>>

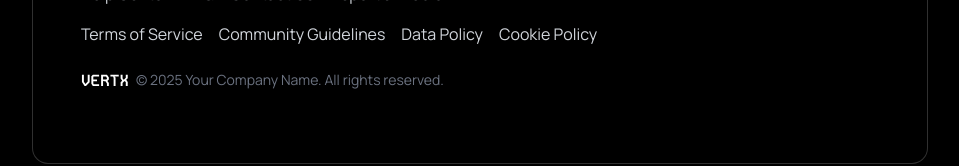
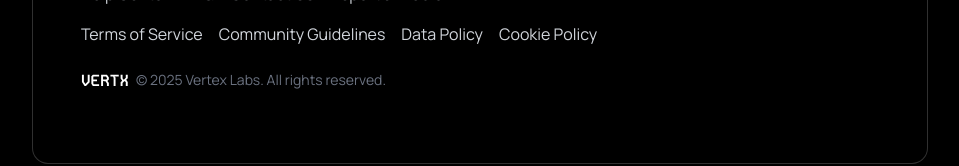
Before and after one commit to Prakash9019/VERTX_FE, a React (Vite) app: page /settings in a window 1280 px wide. Shown: the part 616-782 px from the top of the page, without its empty margins (160-1119 px from the left). Built offline with nearby package versions, Linux system fonts and the light colour scheme; no server answers.

Commit message:
Footer CopyRight Text Component and using on the account settings

```diff
--- /dev/null
+++ b/src/screens/More/Copyright/CopyrightText.jsx
@@ -0,0 +1,10 @@
+const CopyrightText = () => {
+const currentYear = new Date().getFullYear();
+  return (
+    <div className="text-gray-500 text-sm ml-2 max-sm:text-xs">
+        © {currentYear}  Vertex Labs. All rights reserved.
+    </div>
+  )
+}
+
+export default CopyrightText
--- a/src/screens/More/Settings.jsx
+++ b/src/screens/More/Settings.jsx
@@ -1,5 +1,6 @@
 import React from 'react';
 import { useNavigate } from 'react-router-dom';
+import CopyrightText from './Copyright/CopyrightText';
 
 const SettingsV = ({ onClose }) => {
   const navigate = useNavigate();
@@ -113,9 +114,10 @@ const SettingsV = ({ onClose }) => {
                         fill="white"
                       />
                     </svg>
-                    <div className="text-gray-500 text-sm ml-2 max-sm:text-xs">
+                    {/* <div className="text-gray-500 text-sm ml-2 max-sm:text-xs">
                       © 2025 Your Company Name. All rights reserved.
-                    </div>
+                    </div> */}
+                    <CopyrightText/>
                   </div>
                 </div>
               </div>
```
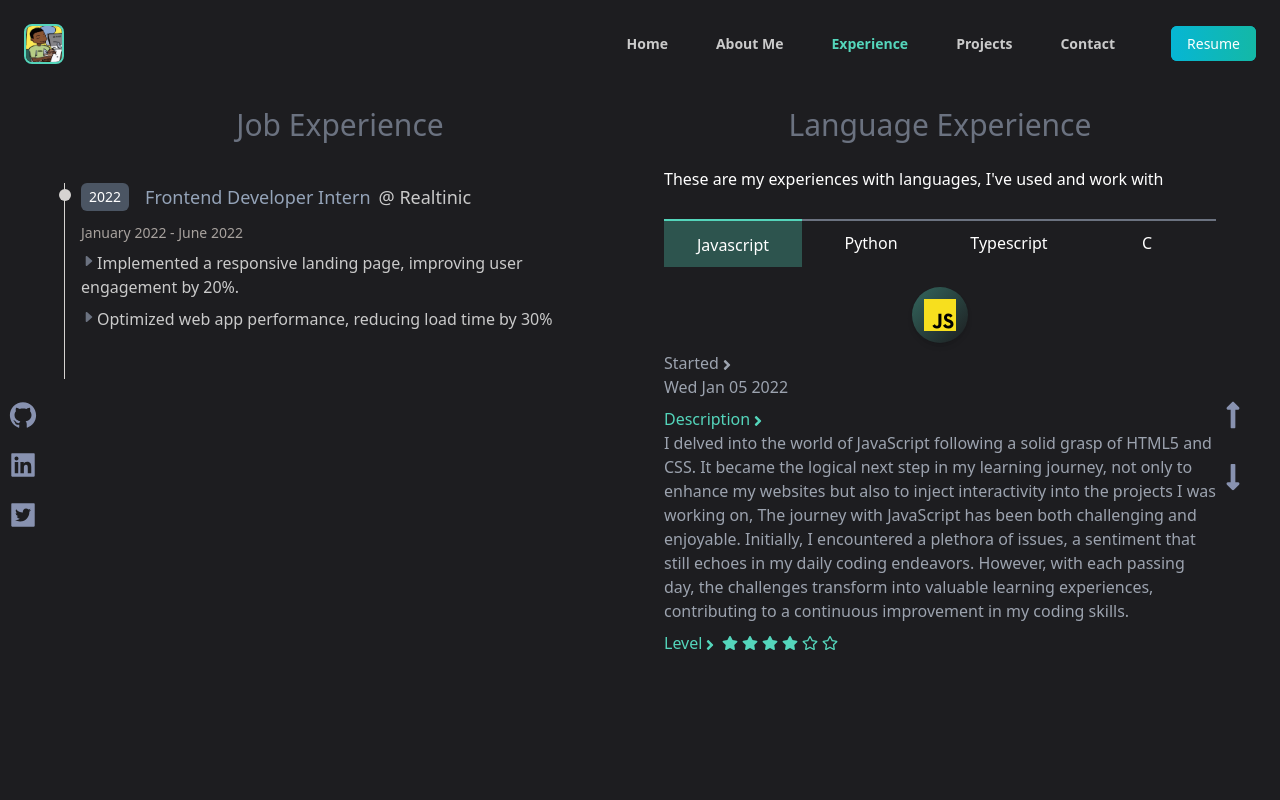
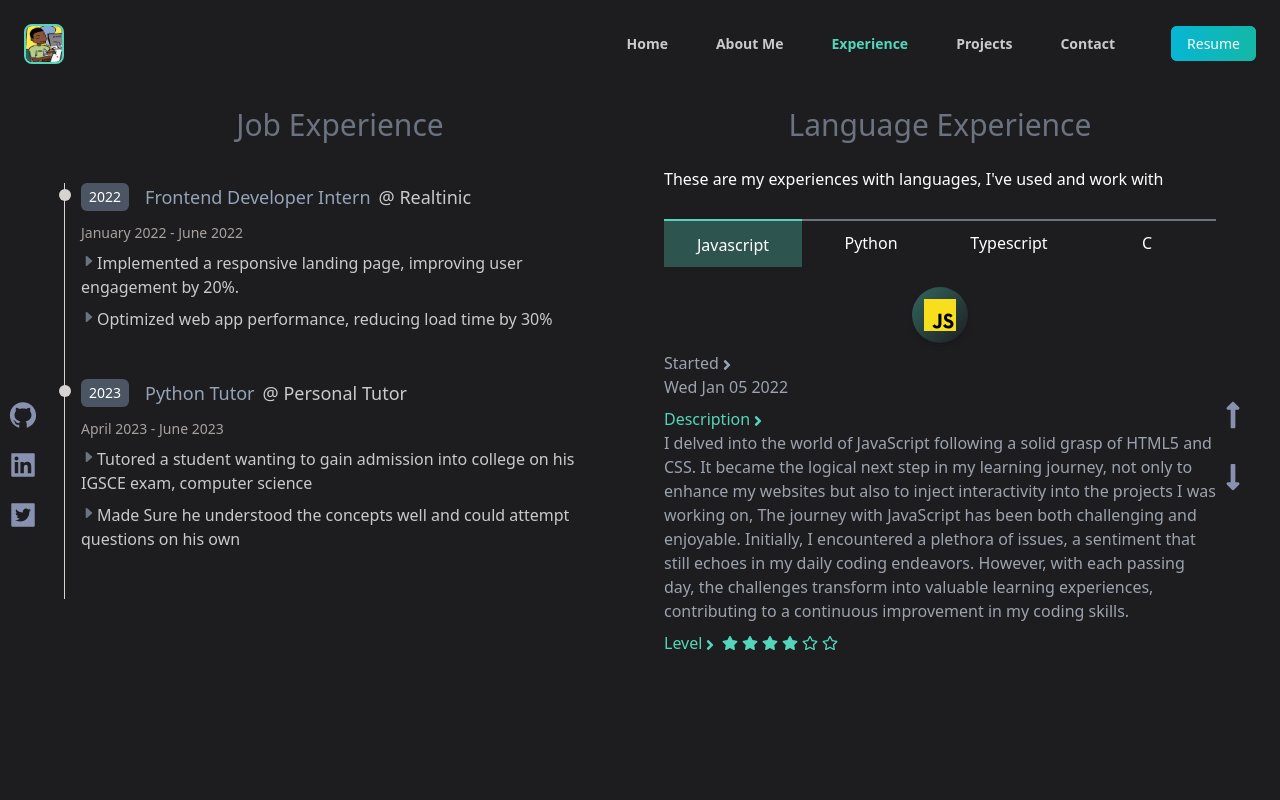
Before and after one commit to drimescodes/drimes-portfolio, a React (Vite) app: page /experience in a window 1280 px wide. Shown: the top 800 px of the page. Built offline with nearby package versions, Linux system fonts and the light colour scheme; the HTML template or start-up script is replaced by a standard one.

Commit message:
re refactor

```diff
--- a/src/pages/Experience.jsx
+++ b/src/pages/Experience.jsx
@@ -28,31 +28,31 @@ const Experience = () => {
       ),
     },
 
-    // {
-    //   year: "2023",
-    //   title: "Python Tutor",
-    //   company: "Personal Tutor",
-    //   duration: "April 2023 - June 2023",
-    //   description: () => (
-    //     <ul className="">
-    //       <li className="mt-2">
-    //         <span className=" inline-block text-gray-500">
-    //           <IoCaretForwardOutline />
-    //         </span>
-    //         Tutored a student wanting to gain admission into college on his
-    //         IGSCE exam, computer science
-    //       </li>
-    //       <li className="mt-2">
-    //         {" "}
-    //         <span className=" inline-block text-gray-500">
-    //           <IoCaretForwardOutline />
-    //         </span>
-    //         Made Sure he understood the concepts well and could attempt
-    //         questions on his own
-    //       </li>
-    //     </ul>
-    //   ),
-    // },
+    {
+      year: "2023",
+      title: "Python Tutor",
+      company: "Personal Tutor",
+      duration: "April 2023 - June 2023",
+      description: () => (
+        <ul className="">
+          <li className="mt-2">
+            <span className=" inline-block text-gray-500">
+              <IoCaretForwardOutline />
+            </span>
+            Tutored a student wanting to gain admission into college on his
+            IGSCE exam, computer science
+          </li>
+          <li className="mt-2">
+            {" "}
+            <span className=" inline-block text-gray-500">
+              <IoCaretForwardOutline />
+            </span>
+            Made Sure he understood the concepts well and could attempt
+            questions on his own
+          </li>
+        </ul>
+      ),
+    },
   ];
 
   const languageExperience = [
@@ -207,9 +207,10 @@ ${tab == index && "bg-ascent-200/30 border-t-2 border-ascent-200"}`}
       </section>
     </section>
 
-    <section className="mt=5">
+    {/* <section className="mt=5">
       Volunteer and Open Source
-    </section>
+    </section> */}
+
     </section>
   );
 };
```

<<

Could you please find every line of the listing above holding the string "import" and copy it?

• [OUTPUT OF THE EXERCISE]:
 import React from 'react';
 import { useNavigate } from 'react-router-dom';
+import CopyrightText from './Copyright/CopyrightText';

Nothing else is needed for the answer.